**Problem description:** I need each line of the entries below that includes the string "components".

**Input records:**
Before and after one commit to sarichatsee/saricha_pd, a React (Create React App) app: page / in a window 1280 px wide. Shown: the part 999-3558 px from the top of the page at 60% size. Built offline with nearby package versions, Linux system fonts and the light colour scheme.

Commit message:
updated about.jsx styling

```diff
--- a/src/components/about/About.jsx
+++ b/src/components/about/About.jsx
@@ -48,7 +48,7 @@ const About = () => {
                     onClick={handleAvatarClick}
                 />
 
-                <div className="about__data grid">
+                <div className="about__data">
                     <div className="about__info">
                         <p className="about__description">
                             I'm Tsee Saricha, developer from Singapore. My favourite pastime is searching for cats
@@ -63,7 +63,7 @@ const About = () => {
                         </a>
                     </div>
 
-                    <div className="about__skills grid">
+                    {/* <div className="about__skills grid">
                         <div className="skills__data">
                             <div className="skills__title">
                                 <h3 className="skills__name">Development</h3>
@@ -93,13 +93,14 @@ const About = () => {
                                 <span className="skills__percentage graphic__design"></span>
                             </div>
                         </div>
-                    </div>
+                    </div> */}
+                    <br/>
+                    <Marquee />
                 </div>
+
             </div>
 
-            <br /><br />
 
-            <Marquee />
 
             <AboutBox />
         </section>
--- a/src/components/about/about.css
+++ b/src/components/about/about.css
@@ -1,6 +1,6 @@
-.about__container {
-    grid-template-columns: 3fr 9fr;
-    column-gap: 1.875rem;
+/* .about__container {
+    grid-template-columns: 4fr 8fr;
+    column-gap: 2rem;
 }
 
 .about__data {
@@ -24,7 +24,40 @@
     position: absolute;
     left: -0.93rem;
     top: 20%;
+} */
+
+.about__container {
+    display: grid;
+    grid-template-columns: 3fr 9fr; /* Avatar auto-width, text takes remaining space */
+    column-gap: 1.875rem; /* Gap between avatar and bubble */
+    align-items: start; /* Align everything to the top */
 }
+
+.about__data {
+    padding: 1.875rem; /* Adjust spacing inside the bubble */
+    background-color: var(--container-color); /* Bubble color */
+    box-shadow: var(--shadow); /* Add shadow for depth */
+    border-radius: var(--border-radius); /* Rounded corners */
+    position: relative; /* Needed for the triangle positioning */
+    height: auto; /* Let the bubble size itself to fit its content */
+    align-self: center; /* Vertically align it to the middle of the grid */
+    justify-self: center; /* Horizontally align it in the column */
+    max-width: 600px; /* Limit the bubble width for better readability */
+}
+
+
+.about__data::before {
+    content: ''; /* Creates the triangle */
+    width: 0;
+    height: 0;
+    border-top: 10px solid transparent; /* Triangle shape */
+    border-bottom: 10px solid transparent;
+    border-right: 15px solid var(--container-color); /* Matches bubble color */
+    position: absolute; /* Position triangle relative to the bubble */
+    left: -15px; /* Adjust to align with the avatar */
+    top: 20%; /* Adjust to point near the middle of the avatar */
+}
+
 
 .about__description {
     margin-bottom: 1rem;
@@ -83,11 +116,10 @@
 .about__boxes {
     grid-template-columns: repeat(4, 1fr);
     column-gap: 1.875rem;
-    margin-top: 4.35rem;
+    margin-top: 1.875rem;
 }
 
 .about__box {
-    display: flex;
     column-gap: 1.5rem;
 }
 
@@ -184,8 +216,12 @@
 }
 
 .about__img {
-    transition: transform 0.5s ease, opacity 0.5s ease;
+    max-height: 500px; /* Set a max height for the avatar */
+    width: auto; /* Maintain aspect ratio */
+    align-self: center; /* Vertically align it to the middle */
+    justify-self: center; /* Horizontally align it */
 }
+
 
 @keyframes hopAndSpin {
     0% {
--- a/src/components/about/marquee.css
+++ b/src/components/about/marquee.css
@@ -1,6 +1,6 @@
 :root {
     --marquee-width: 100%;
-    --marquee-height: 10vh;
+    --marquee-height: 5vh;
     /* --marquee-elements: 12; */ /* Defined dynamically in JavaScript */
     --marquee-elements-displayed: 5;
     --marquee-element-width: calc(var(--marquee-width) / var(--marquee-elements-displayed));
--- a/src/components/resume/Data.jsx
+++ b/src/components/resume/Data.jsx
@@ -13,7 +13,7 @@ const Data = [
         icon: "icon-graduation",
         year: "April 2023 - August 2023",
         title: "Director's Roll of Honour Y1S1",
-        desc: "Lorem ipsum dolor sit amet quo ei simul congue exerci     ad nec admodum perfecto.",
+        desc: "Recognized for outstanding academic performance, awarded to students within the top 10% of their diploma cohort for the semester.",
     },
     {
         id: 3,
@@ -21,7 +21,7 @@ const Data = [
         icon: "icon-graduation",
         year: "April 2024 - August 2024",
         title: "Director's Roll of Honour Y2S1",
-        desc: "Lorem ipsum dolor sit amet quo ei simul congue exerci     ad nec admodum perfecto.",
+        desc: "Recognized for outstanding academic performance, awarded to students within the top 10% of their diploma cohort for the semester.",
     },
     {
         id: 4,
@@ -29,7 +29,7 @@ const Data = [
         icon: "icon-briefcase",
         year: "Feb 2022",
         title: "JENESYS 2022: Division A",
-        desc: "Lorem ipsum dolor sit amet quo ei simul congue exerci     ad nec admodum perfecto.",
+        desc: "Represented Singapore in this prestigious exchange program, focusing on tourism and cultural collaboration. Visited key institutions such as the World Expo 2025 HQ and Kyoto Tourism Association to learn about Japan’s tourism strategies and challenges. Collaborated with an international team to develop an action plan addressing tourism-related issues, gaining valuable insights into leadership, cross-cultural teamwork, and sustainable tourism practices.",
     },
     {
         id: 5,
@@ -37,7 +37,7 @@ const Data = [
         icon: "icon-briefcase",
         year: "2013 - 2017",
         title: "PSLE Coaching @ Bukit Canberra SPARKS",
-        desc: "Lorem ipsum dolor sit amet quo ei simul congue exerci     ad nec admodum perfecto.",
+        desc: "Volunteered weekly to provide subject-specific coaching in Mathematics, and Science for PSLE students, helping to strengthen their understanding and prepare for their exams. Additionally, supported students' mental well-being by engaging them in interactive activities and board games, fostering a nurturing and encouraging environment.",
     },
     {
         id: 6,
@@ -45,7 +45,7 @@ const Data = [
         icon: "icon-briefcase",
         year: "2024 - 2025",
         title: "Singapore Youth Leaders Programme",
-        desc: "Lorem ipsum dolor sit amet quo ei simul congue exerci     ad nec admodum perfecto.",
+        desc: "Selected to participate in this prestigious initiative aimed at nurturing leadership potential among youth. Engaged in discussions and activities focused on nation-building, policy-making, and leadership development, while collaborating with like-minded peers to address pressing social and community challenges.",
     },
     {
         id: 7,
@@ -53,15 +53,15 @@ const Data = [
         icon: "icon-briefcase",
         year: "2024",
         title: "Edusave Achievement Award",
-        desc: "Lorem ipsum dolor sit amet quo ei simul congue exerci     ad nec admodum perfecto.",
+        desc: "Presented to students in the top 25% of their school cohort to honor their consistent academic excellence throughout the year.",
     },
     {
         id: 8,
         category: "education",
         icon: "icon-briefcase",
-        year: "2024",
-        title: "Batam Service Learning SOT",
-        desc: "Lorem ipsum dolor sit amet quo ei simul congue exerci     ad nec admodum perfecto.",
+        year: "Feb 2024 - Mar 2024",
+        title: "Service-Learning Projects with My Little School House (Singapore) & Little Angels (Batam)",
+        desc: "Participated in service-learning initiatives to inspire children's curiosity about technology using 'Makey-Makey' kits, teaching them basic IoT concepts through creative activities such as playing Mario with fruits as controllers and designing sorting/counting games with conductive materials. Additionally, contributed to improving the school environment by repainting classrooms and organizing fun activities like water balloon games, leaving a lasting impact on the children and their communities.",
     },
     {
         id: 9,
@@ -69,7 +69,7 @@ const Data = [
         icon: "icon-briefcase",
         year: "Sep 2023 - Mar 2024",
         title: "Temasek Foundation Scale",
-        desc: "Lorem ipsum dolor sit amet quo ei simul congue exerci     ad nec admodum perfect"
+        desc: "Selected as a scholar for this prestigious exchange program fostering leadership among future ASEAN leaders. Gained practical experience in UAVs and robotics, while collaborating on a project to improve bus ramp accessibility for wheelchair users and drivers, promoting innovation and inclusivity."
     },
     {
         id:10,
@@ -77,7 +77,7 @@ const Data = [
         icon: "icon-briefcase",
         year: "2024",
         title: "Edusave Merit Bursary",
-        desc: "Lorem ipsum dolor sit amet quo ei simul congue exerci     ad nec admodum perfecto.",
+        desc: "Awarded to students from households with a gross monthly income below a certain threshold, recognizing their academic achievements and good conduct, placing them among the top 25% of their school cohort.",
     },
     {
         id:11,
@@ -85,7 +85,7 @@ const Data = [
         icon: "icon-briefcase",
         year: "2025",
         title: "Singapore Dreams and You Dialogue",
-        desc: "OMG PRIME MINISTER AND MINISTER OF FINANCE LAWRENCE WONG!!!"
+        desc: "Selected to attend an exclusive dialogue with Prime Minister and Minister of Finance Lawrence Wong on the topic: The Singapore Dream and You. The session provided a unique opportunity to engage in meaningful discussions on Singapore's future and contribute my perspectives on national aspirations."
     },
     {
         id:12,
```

**Solution for this problem:**
--- a/src/components/about/About.jsx
+++ b/src/components/about/About.jsx
--- a/src/components/about/about.css
+++ b/src/components/about/about.css
--- a/src/components/about/marquee.css
+++ b/src/components/about/marquee.css
--- a/src/components/resume/Data.jsx
+++ b/src/components/resume/Data.jsx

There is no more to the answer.